> _PROBLEM REQUIREMENTS_:
Below are records; copy every line among them that contains the word "searchResults".

> _Web interface edit records_:
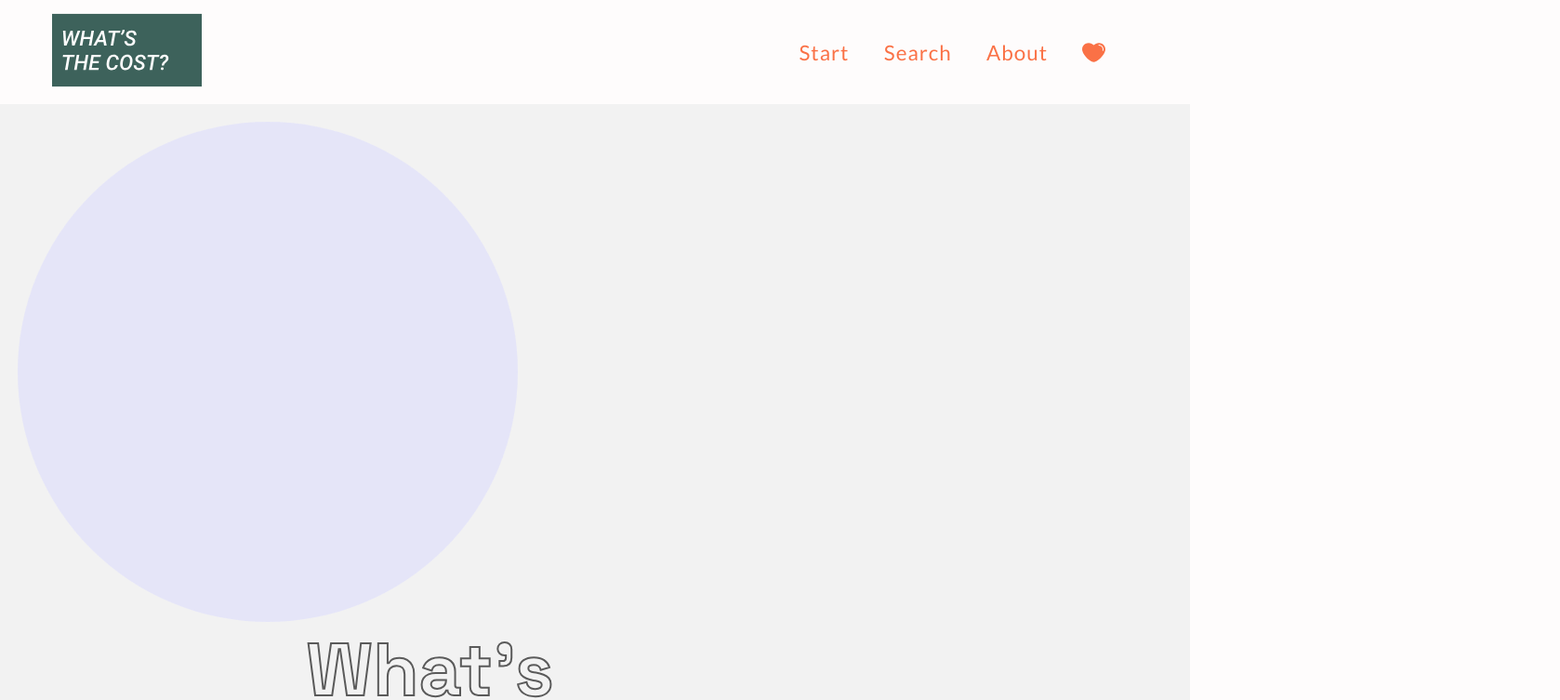
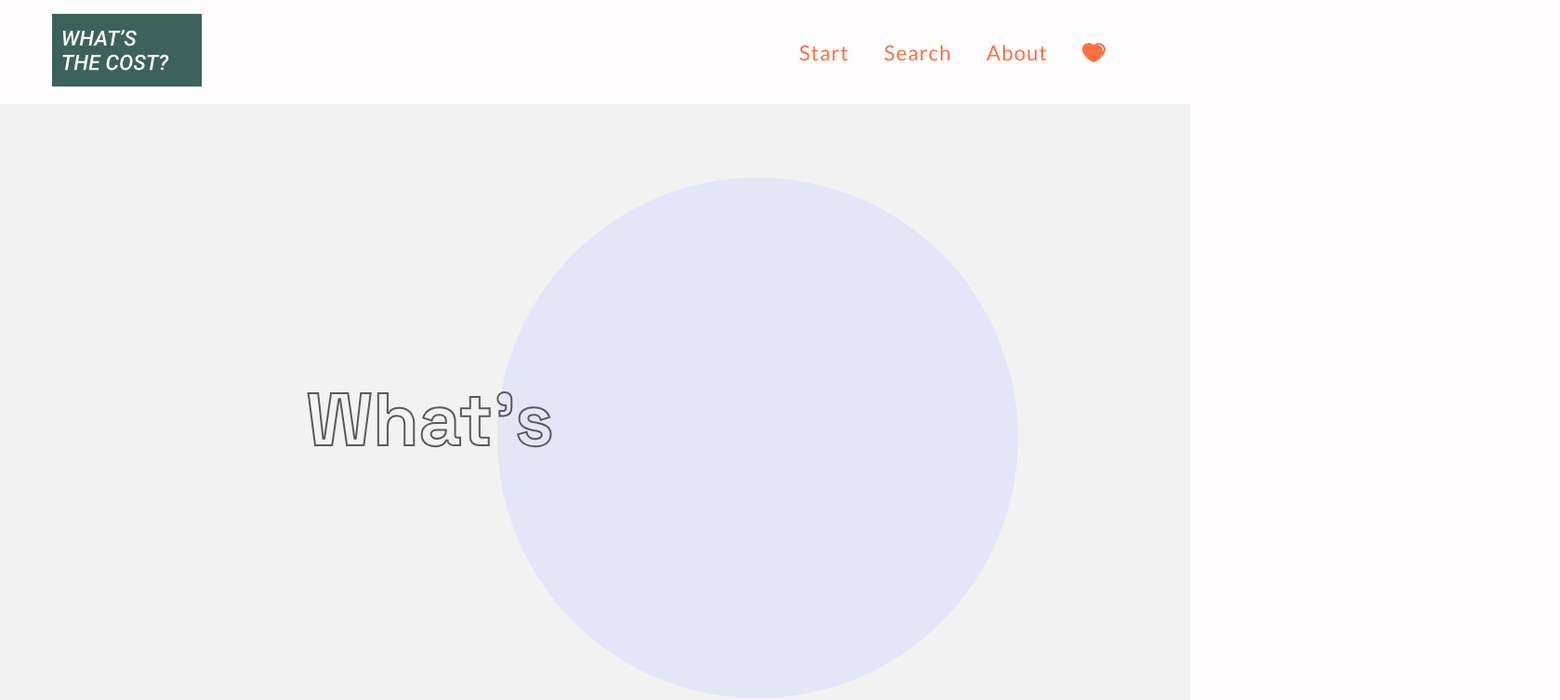
Before and after one commit to synnaf/whats-the-cost, a React (Create React App) app: page / in a window 1280 px wide. Shown: the top 753 px of the page at 93% size, 1678 px wide, since content can reach past the window. Built offline with nearby package versions, Linux system fonts and the light colour scheme.

Commit message:
circle animation start

```diff
--- a/src/components/home/Home.js
+++ b/src/components/home/Home.js
@@ -2,6 +2,10 @@ import React, { useEffect, useState } from 'react';
 import './Home.scss';
 
 const Home = () => {
+
+  // useEffect(()=> {
+
+  // }, []);
 
 
   return (
--- a/src/components/home/Home.scss
+++ b/src/components/home/Home.scss
@@ -16,8 +16,12 @@
         background:url('../../assets/svg/circle.svg');
         background-repeat: no-repeat;
         background-size: contain;
-        width:100%;
-        height:100%;
+        width:80%;
+        height:70%;
+        position: absolute;
+        left:45%;
+        top:50%;
+        animation: float 10s infinite;
     }
 
     .animated-hero-text {
@@ -32,6 +36,7 @@
         -webkit-text-stroke-width: 2px;
         -webkit-text-stroke-color: $text-color;
         color: transparent;
+        z-index:9;
     }
     //doesnt work
     .button {
@@ -39,3 +44,11 @@
         @include primarybutton;
     }
 }
+
+@keyframes float {
+    0% { top:40%; left:45%; width:80%; }
+    25% { top:30%; left:40%; width:95%; }
+    50% { top:20%; left:41%; width:92%; }
+    75% { top:30%; left:43%; width:85%; }
+    100% { top:40%; left:45%; width:80%;}
+}
--- a/src/components/searchResults/productList.js
+++ b/src/components/searchResults/productList.js
@@ -44,12 +44,13 @@ const ProductList = (results) => {
     };
 
     //add new item to localStorage
+    //TODO: SAVE AS OBJECT
     const addLike = (item) => {
         let likesArr = [];
         let list = window.localStorage.getItem('likes');
 
         //first check current object in localStorage
-        if( list == null) {
+        if(list == null) {
             console.log('if null');
             window.localStorage.setItem('likes', item);
 
```
Also changed, not shown: 1 other file (tests, documents, lock files or other folders).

> _SOLUTION FOR THIS EXERCISE_:
--- a/src/components/searchResults/productList.js
+++ b/src/components/searchResults/productList.js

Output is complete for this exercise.